▶ About this task
Down to the last line, restate the records below word for word, dropping every image.

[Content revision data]
▼▼▼
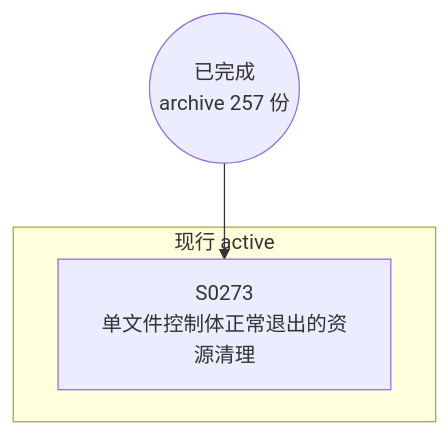
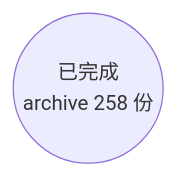
Before and after one commit to Halckon/Koven: the diagram in docs/specs/dependency-graph.md, drawn with Mermaid. The commit also changed other lines of this file and 12 other files, not shown here.

````diff
--- a/docs/specs/dependency-graph.md
+++ b/docs/specs/dependency-graph.md
@@ -9,8 +9,4 @@
 ```mermaid
 flowchart TD
-ARCH(("已完成<br/>archive 257 份"))
-subgraph Gactive["现行 active"]
-  S0273["S0273<br/>单文件控制体正常退出的资源清理"]
-end
-ARCH --> S0273
+ARCH(("已完成<br/>archive 258 份"))
 ```
````
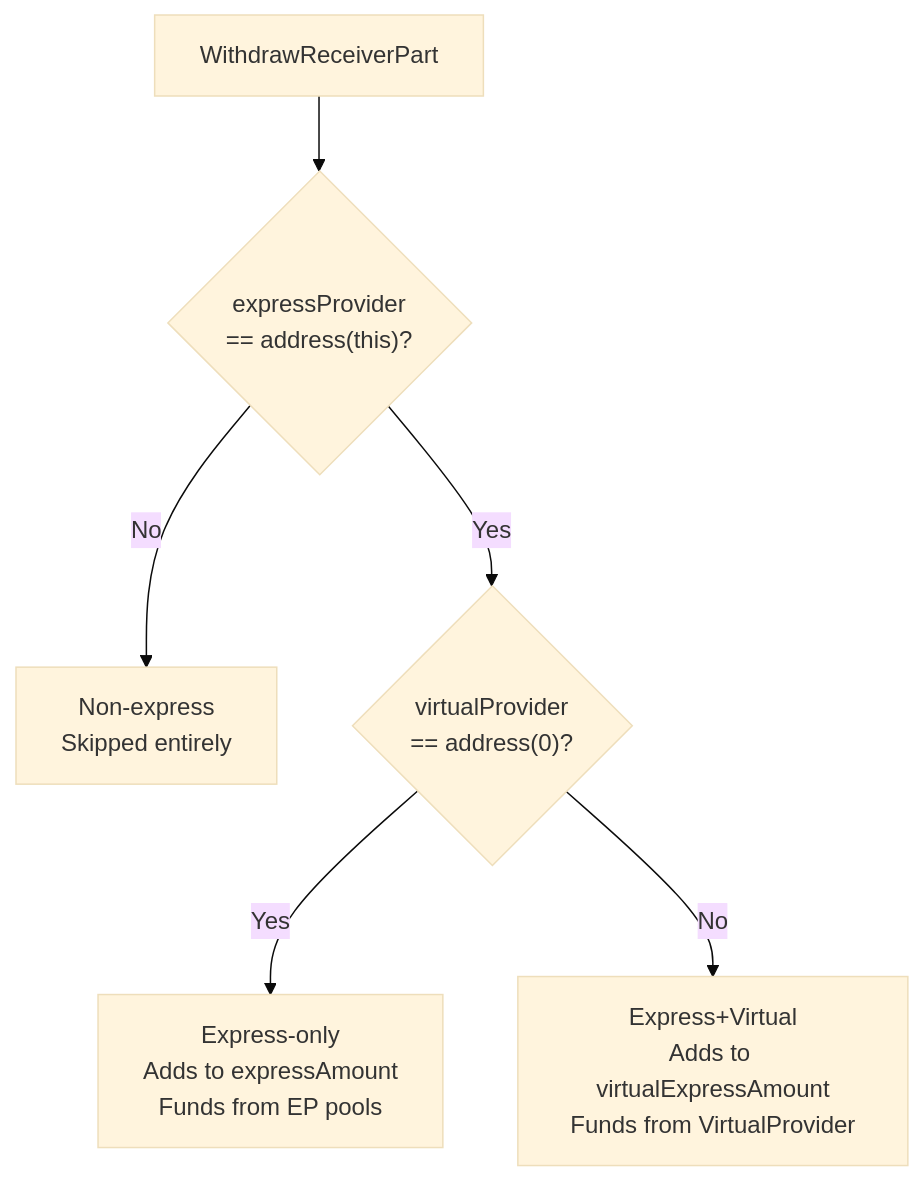
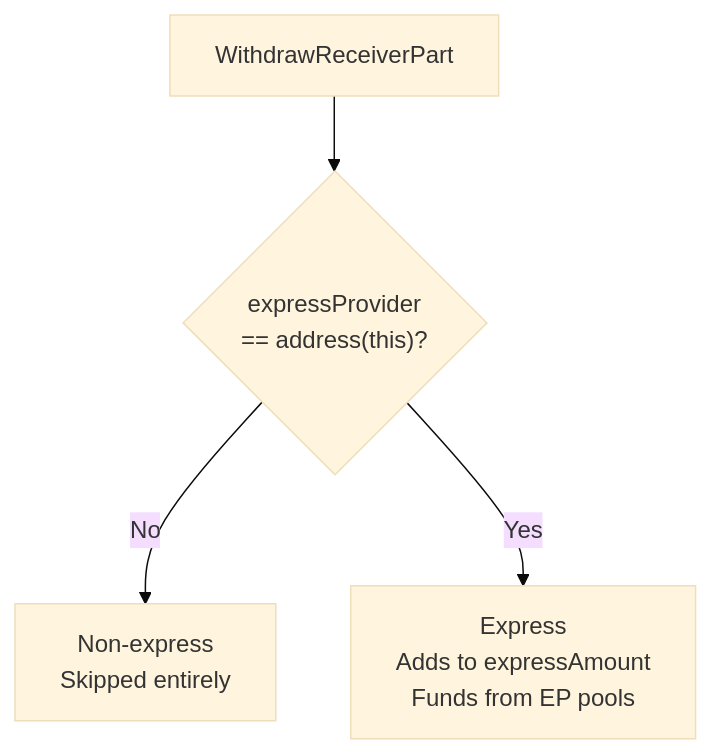
Diagram 19 of 33 in docs/v0.8.6/express-bot-operations-checklist.md (SYMM-IO/perps-core), drawn with Mermaid (base theme) before and after one commit. The commit also changed other lines of this file and 9 other files, not shown here.

Commit message:
docs: replace VirtualProvider with Credit Line system in express provider docs

````diff
--- a/docs/v0.8.6/express-bot-operations-checklist.md
+++ b/docs/v0.8.6/express-bot-operations-checklist.md
@@ -2694,8 +2329,6 @@
 ```mermaid
 flowchart TD
     A[WithdrawReceiverPart] --> B{"expressProvider\n== address(this)?"}
     B -->|No| C[Non-express\nSkipped entirely]
-    B -->|Yes| D{"virtualProvider\n== address(0)?"}
-    D -->|Yes| E["Express-only\nAdds to expressAmount\nFunds from EP pools"]
-    D -->|No| F["Express+Virtual\nAdds to virtualExpressAmount\nFunds from VirtualProvider"]
+    B -->|Yes| D["Express\nAdds to expressAmount\nFunds from EP pools"]
 ```
````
▲▲▲
▶ Exercise answer
Before and after one commit to Halckon/Koven: the diagram in docs/specs/dependency-graph.md, drawn with Mermaid. The commit also changed other lines of this file and 12 other files, not shown here.

````diff
--- a/docs/specs/dependency-graph.md
+++ b/docs/specs/dependency-graph.md
@@ -9,8 +9,4 @@
 ```mermaid
 flowchart TD
-ARCH(("已完成<br/>archive 257 份"))
-subgraph Gactive["现行 active"]
-  S0273["S0273<br/>单文件控制体正常退出的资源清理"]
-end
-ARCH --> S0273
+ARCH(("已完成<br/>archive 258 份"))
 ```
````
Diagram 19 of 33 in docs/v0.8.6/express-bot-operations-checklist.md (SYMM-IO/perps-core), drawn with Mermaid (base theme) before and after one commit. The commit also changed other lines of this file and 9 other files, not shown here.

Commit message:
docs: replace VirtualProvider with Credit Line system in express provider docs

````diff
--- a/docs/v0.8.6/express-bot-operations-checklist.md
+++ b/docs/v0.8.6/express-bot-operations-checklist.md
@@ -2694,8 +2329,6 @@
 ```mermaid
 flowchart TD
     A[WithdrawReceiverPart] --> B{"expressProvider\n== address(this)?"}
     B -->|No| C[Non-express\nSkipped entirely]
-    B -->|Yes| D{"virtualProvider\n== address(0)?"}
-    D -->|Yes| E["Express-only\nAdds to expressAmount\nFunds from EP pools"]
-    D -->|No| F["Express+Virtual\nAdds to virtualExpressAmount\nFunds from VirtualProvider"]
+    B -->|Yes| D["Express\nAdds to expressAmount\nFunds from EP pools"]
 ```
````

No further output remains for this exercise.